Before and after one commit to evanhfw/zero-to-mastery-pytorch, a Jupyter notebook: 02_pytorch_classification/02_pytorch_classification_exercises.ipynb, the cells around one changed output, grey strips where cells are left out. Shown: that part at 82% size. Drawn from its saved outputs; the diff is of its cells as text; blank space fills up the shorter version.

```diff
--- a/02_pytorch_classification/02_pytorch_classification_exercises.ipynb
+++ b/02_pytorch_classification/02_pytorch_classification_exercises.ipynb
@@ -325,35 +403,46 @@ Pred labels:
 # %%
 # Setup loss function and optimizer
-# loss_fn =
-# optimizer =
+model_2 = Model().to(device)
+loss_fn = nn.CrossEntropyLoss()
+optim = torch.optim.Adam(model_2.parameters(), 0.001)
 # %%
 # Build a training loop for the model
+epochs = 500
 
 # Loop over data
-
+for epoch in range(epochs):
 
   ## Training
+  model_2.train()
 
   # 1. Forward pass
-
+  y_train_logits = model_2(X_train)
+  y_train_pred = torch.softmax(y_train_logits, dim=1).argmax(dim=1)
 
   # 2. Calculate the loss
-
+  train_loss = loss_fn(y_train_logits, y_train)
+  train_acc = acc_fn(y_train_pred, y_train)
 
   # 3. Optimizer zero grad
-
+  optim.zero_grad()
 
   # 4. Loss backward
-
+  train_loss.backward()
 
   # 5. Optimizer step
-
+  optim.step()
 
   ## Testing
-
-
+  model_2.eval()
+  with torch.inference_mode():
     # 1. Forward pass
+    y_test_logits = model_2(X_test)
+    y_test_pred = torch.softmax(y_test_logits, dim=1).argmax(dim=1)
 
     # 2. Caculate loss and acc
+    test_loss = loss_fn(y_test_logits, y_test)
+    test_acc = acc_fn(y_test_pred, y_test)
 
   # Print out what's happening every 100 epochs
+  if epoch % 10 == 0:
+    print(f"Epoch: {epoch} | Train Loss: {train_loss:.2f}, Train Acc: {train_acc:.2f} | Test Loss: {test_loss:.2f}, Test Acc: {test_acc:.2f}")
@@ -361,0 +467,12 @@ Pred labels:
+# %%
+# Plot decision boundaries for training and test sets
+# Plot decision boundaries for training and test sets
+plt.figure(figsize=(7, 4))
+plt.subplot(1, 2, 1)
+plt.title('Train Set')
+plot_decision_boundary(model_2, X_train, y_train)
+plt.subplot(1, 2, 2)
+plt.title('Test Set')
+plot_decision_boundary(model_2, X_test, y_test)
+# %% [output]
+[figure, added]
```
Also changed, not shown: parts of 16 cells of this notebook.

□ □ □

### TASK PROMPT
Without skipping a line, print the listing once more exactly.

### SOLVED PROBLEM
Before and after one commit to evanhfw/zero-to-mastery-pytorch, a Jupyter notebook: 02_pytorch_classification/02_pytorch_classification_exercises.ipynb, the cells around one changed output, grey strips where cells are left out. Shown: that part at 82% size. Drawn from its saved outputs; the diff is of its cells as text; blank space fills up the shorter version.

```diff
--- a/02_pytorch_classification/02_pytorch_classification_exercises.ipynb
+++ b/02_pytorch_classification/02_pytorch_classification_exercises.ipynb
@@ -325,35 +403,46 @@ Pred labels:
 # %%
 # Setup loss function and optimizer
-# loss_fn =
-# optimizer =
+model_2 = Model().to(device)
+loss_fn = nn.CrossEntropyLoss()
+optim = torch.optim.Adam(model_2.parameters(), 0.001)
 # %%
 # Build a training loop for the model
+epochs = 500
 
 # Loop over data
-
+for epoch in range(epochs):
 
   ## Training
+  model_2.train()
 
   # 1. Forward pass
-
+  y_train_logits = model_2(X_train)
+  y_train_pred = torch.softmax(y_train_logits, dim=1).argmax(dim=1)
 
   # 2. Calculate the loss
-
+  train_loss = loss_fn(y_train_logits, y_train)
+  train_acc = acc_fn(y_train_pred, y_train)
 
   # 3. Optimizer zero grad
-
+  optim.zero_grad()
 
   # 4. Loss backward
-
+  train_loss.backward()
 
   # 5. Optimizer step
-
+  optim.step()
 
   ## Testing
-
-
+  model_2.eval()
+  with torch.inference_mode():
     # 1. Forward pass
+    y_test_logits = model_2(X_test)
+    y_test_pred = torch.softmax(y_test_logits, dim=1).argmax(dim=1)
 
     # 2. Caculate loss and acc
+    test_loss = loss_fn(y_test_logits, y_test)
+    test_acc = acc_fn(y_test_pred, y_test)
 
   # Print out what's happening every 100 epochs
+  if epoch % 10 == 0:
+    print(f"Epoch: {epoch} | Train Loss: {train_loss:.2f}, Train Acc: {train_acc:.2f} | Test Loss: {test_loss:.2f}, Test Acc: {test_acc:.2f}")
@@ -361,0 +467,12 @@ Pred labels:
+# %%
+# Plot decision boundaries for training and test sets
+# Plot decision boundaries for training and test sets
+plt.figure(figsize=(7, 4))
+plt.subplot(1, 2, 1)
+plt.title('Train Set')
+plot_decision_boundary(model_2, X_train, y_train)
+plt.subplot(1, 2, 2)
+plt.title('Test Set')
+plot_decision_boundary(model_2, X_test, y_test)
+# %% [output]
+[figure, added]
```
Also changed, not shown: parts of 16 cells of this notebook.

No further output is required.